** Supplied records **
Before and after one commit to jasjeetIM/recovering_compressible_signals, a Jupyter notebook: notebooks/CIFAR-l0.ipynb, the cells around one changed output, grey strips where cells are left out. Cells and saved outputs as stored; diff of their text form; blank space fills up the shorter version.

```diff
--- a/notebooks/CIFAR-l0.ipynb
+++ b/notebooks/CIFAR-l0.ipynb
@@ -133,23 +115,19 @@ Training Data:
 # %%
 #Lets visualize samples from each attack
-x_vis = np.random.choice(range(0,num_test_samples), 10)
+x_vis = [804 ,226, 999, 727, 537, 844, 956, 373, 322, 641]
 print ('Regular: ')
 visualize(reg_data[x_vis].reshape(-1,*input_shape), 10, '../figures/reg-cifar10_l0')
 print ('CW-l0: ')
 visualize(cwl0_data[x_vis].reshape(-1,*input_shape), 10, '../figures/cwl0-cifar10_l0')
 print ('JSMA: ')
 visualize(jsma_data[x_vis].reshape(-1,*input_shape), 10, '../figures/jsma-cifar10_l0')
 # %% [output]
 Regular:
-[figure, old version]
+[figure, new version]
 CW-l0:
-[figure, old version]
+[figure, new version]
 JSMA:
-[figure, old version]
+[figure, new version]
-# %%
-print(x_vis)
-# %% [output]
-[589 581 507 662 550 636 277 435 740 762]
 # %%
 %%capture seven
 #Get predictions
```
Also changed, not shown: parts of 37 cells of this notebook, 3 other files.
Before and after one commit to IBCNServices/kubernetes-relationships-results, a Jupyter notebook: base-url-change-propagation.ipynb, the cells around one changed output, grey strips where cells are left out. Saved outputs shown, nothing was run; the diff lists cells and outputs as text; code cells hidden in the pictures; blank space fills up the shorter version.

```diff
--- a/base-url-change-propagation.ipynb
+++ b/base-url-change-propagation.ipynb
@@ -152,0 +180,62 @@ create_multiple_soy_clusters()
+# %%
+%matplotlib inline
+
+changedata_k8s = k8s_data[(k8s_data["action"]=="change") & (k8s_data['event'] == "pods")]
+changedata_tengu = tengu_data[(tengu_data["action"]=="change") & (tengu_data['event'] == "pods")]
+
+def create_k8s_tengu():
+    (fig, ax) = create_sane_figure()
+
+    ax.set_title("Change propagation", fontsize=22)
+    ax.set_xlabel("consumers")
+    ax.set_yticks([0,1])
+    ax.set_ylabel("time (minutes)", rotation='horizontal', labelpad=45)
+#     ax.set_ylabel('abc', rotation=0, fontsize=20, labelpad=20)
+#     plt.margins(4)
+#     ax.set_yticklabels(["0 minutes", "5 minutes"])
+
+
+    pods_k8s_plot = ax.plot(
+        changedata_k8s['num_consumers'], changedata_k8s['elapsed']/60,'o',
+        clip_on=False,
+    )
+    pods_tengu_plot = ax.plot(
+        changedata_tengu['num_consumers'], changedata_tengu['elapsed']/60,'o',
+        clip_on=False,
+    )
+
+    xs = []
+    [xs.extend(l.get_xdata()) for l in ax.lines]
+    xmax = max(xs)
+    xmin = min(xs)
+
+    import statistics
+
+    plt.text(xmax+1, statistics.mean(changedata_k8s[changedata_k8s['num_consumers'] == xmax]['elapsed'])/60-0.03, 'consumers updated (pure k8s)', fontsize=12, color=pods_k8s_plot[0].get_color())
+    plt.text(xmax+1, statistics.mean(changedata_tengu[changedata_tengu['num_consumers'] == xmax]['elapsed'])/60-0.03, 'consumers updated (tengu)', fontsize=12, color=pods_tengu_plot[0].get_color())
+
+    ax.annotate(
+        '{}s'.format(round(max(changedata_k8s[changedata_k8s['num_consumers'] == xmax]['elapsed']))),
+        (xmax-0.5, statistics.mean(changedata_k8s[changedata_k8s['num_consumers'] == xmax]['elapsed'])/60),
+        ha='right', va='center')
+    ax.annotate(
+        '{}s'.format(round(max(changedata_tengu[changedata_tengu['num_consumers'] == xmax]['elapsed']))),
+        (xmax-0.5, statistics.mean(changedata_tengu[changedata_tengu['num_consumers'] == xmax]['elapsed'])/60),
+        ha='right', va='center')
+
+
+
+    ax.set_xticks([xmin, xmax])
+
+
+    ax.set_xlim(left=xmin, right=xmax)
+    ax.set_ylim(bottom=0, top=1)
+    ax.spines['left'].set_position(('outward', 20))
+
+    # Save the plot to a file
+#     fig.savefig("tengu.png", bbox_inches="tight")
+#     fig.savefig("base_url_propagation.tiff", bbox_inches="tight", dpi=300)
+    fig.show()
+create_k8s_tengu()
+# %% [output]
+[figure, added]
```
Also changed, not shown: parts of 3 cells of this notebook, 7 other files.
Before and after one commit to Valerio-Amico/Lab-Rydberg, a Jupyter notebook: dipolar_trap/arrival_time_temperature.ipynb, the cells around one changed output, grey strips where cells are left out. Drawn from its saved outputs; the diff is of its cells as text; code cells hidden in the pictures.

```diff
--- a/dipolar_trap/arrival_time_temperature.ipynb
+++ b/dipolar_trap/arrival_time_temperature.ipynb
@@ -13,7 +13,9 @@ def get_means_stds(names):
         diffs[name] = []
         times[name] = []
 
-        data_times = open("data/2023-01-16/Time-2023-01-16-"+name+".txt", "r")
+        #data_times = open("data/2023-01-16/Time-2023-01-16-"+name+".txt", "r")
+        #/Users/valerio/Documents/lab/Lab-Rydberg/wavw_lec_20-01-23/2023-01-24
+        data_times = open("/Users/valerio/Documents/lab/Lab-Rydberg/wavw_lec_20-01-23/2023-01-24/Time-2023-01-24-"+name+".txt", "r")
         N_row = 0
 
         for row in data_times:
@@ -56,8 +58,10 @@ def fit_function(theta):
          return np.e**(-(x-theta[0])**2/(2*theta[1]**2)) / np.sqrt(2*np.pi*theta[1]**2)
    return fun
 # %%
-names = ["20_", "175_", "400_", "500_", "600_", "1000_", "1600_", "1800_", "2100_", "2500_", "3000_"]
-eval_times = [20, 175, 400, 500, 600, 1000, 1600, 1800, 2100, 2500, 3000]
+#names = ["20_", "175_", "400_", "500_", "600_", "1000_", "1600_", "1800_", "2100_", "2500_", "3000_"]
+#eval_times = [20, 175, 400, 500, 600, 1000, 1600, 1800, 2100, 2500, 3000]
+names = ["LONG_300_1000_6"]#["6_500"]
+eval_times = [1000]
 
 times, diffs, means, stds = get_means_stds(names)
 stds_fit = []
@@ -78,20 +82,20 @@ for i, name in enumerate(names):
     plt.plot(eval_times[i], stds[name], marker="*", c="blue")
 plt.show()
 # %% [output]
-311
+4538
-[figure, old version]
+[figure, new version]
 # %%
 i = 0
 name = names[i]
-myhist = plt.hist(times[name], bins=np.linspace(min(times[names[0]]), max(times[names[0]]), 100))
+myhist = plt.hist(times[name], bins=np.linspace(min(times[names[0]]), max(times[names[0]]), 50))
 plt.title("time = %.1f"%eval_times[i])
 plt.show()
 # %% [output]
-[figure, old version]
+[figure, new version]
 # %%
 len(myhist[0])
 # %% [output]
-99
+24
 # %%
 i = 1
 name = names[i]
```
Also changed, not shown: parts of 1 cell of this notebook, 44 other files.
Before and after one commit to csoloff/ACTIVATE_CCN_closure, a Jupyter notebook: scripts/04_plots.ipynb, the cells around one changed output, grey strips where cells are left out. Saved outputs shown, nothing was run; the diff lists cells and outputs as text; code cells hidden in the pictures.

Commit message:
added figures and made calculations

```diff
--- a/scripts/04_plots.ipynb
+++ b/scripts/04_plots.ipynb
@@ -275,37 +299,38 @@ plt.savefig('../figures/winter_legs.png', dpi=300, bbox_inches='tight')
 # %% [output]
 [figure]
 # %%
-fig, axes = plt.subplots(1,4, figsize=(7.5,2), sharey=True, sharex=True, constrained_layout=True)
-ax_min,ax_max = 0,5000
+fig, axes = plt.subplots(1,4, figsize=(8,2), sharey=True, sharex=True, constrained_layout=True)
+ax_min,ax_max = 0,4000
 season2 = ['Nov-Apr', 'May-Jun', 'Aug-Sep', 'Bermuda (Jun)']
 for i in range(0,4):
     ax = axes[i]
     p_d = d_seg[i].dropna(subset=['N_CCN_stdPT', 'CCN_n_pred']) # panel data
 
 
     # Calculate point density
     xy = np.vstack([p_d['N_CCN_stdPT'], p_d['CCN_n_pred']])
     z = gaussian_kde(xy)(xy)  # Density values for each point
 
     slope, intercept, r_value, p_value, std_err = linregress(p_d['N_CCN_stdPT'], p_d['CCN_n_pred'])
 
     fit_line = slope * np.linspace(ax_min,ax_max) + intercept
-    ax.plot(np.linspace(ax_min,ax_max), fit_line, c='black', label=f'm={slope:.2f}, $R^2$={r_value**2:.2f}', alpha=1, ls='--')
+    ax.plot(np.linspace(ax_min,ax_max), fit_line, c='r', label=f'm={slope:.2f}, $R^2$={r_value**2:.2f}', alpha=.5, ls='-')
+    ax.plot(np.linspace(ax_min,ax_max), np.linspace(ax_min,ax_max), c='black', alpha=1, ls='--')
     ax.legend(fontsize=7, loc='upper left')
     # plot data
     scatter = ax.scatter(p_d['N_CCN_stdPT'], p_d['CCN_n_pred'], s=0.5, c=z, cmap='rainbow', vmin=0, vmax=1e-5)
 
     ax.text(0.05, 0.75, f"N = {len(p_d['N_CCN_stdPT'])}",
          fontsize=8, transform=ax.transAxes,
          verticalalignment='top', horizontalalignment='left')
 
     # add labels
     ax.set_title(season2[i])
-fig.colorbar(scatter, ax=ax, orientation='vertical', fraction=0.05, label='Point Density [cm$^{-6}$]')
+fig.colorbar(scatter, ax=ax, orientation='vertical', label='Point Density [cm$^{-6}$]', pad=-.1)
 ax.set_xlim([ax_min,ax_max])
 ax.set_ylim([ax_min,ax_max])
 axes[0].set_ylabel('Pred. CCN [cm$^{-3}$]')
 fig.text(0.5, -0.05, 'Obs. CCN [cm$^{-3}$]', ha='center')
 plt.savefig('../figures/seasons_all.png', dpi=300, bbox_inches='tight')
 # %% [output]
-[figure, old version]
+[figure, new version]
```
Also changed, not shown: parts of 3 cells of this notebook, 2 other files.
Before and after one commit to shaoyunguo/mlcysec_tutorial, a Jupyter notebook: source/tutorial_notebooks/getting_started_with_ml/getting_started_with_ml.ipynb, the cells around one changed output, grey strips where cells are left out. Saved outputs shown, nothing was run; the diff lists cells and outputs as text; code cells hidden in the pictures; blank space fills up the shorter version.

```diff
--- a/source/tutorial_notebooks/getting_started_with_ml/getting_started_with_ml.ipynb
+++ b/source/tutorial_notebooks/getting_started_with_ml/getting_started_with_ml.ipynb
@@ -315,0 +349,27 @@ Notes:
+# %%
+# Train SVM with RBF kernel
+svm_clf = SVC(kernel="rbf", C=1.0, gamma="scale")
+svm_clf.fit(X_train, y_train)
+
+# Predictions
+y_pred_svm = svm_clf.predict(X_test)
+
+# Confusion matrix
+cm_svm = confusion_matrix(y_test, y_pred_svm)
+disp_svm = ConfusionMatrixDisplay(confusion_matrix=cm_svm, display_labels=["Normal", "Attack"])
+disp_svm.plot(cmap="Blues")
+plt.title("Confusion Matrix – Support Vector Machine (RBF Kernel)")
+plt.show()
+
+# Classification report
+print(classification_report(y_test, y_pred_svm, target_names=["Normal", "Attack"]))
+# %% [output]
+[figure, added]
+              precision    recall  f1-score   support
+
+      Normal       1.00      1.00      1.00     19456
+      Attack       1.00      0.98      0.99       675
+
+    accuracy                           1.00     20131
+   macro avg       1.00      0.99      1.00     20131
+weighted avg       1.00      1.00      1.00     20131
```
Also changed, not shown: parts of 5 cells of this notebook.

** What needs to be done **
Only lines holding the word "linspace" are wanted; copy each one from the listing.

** Solution for this task **
-myhist = plt.hist(times[name], bins=np.linspace(min(times[names[0]]), max(times[names[0]]), 100))
+myhist = plt.hist(times[name], bins=np.linspace(min(times[names[0]]), max(times[names[0]]), 50))
     fit_line = slope * np.linspace(ax_min,ax_max) + intercept
-    ax.plot(np.linspace(ax_min,ax_max), fit_line, c='black', label=f'm={slope:.2f}, $R^2$={r_value**2:.2f}', alpha=1, ls='--')
+    ax.plot(np.linspace(ax_min,ax_max), fit_line, c='r', label=f'm={slope:.2f}, $R^2$={r_value**2:.2f}', alpha=.5, ls='-')
+    ax.plot(np.linspace(ax_min,ax_max), np.linspace(ax_min,ax_max), c='black', alpha=1, ls='--')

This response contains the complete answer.